As the “year” for stage managers continues, we are creating town halls in which we connect with people outside of our field to advocate for what we need and find synchronicity in our expectations of the performing arts of tomorrow. We are learning from each other how our skill set translates to other industries. We are orchestrating letter-writing campaigns, asking institutions to change how they hire stage managers, and demanding producers credit us along with our collaborators. We are ensuring our community is safe from inappropriate pandemic-related responsibilities as we slowly, but most certainly, return to rehearsal studios and theatres. We are dedicated to protecting new stage managers from the abuse of unpaid gigs and misleading internships. We are committed to making five-day rehearsal weeks possible and learning how to tech without ten-out-of-twelves. We are trying to listen to each other for understanding and in turn be more inclusive of all experiences in our community. For some participants, we simply remain a dependable institution—a beacon of hope at the end of the COVID-19 tunnel and a partner in the dark as we find our way through. And, hopefully, the education we are affording one another will get us closer to defining our work.
It is not lost on the Year of the Stage Manager community that the upcoming elections in the United States have everything to do with our industry’s recovery and our commitment to social justice. Many stage managers are working on political campaigns across the country. Some are organizing, hosting Zoom events, and managing phone banking. Some are even running for office, while others are volunteering their time to get people registered and writing postcards to combat voter suppression. As a group, Year of the Stage Manager is getting people connected with programs and efforts so they can get involved, stay active, and remain diligent. We are holding events to call people in who have time to give but are overwhelmed by the possibilities. We are aware we might need each other more than even in the election aftermath and that it will be easier to activate a group of several thousand people if we remain alert and connected.
My goal was to grow Year of the Stage Manager to a point at which it was not synonymous with me, so imagine the accomplishment I felt when someone recently asked if I had ever heard of it. What started as an effort to turn the lights up bright on a group of people, to educate colleagues (and ourselves) about what we do, and to celebrate our field has matured into so much more. And we are only halfway there. Although the campaign is the satisfying intersection of my two favorite things—stage managers and community—I want people to one day wonder why it was ever necessary. I hope so much change for stage managers comes from this time that we cannot trace the growth to the catalyst. I want the education and recognition to seep so deeply into the collective consciousness that the need for a visibility campaign is hard to imagine.

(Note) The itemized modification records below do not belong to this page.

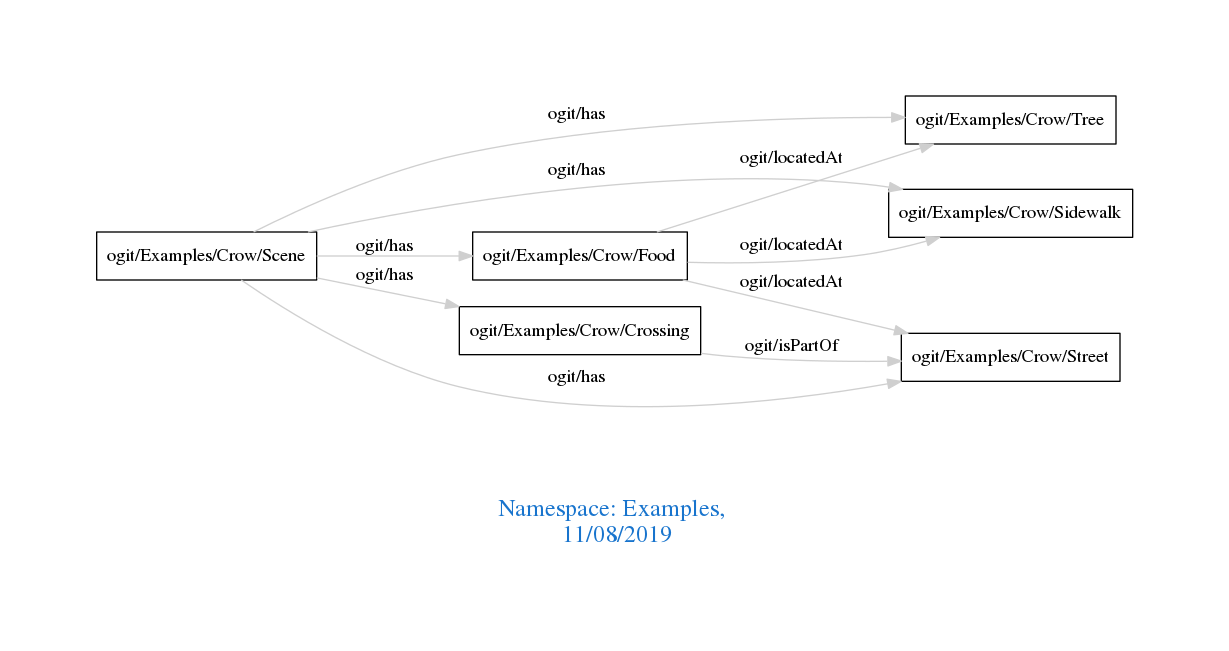
The Graphviz diagram downloads/Examples.png in arago/OGIT, before a commit. Its source is kept beside it as downloads/Examples.dot.
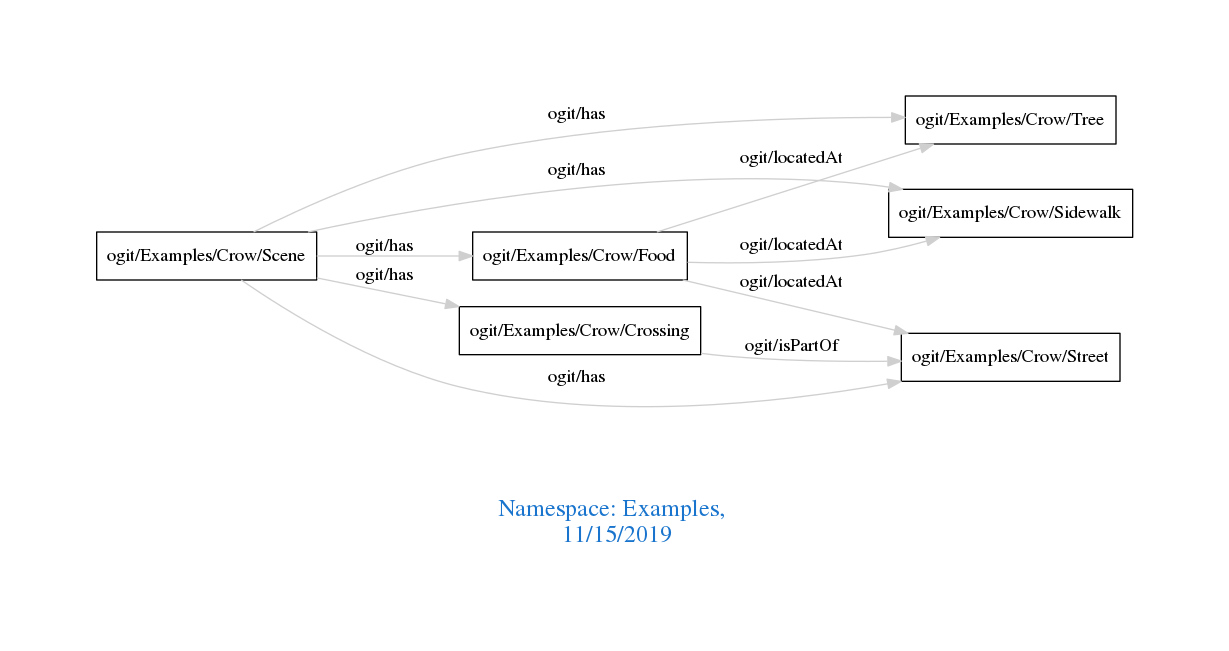
After the change.

Diff of the diagram source:
```diff
@@ -1,7 +1,7 @@
 digraph OGIT_ontology {
  graph [ rankdir= LR,pad=1
 fontsize = 18,
-fontcolor= dodgerblue3,label = "\n\n\nNamespace: Examples, \n 11/08/2019"];
+fontcolor= dodgerblue3,label = "\n\n\nNamespace: Examples, \n 11/15/2019"];
 node[shape=polygon];
 edge [  color="gray81"];
 
```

As designed, the campaign will eventually come to a close and we will go about our business—yet not business as usual. Nobody can go back to what we knew. And while the Year of the Stage Manager might be complete, we will still have our growth and the fellowship we have found in each other. We will still be there, as constant as the dim radiance of our flashlights, our presence made stronger even though we will have returned to the wings.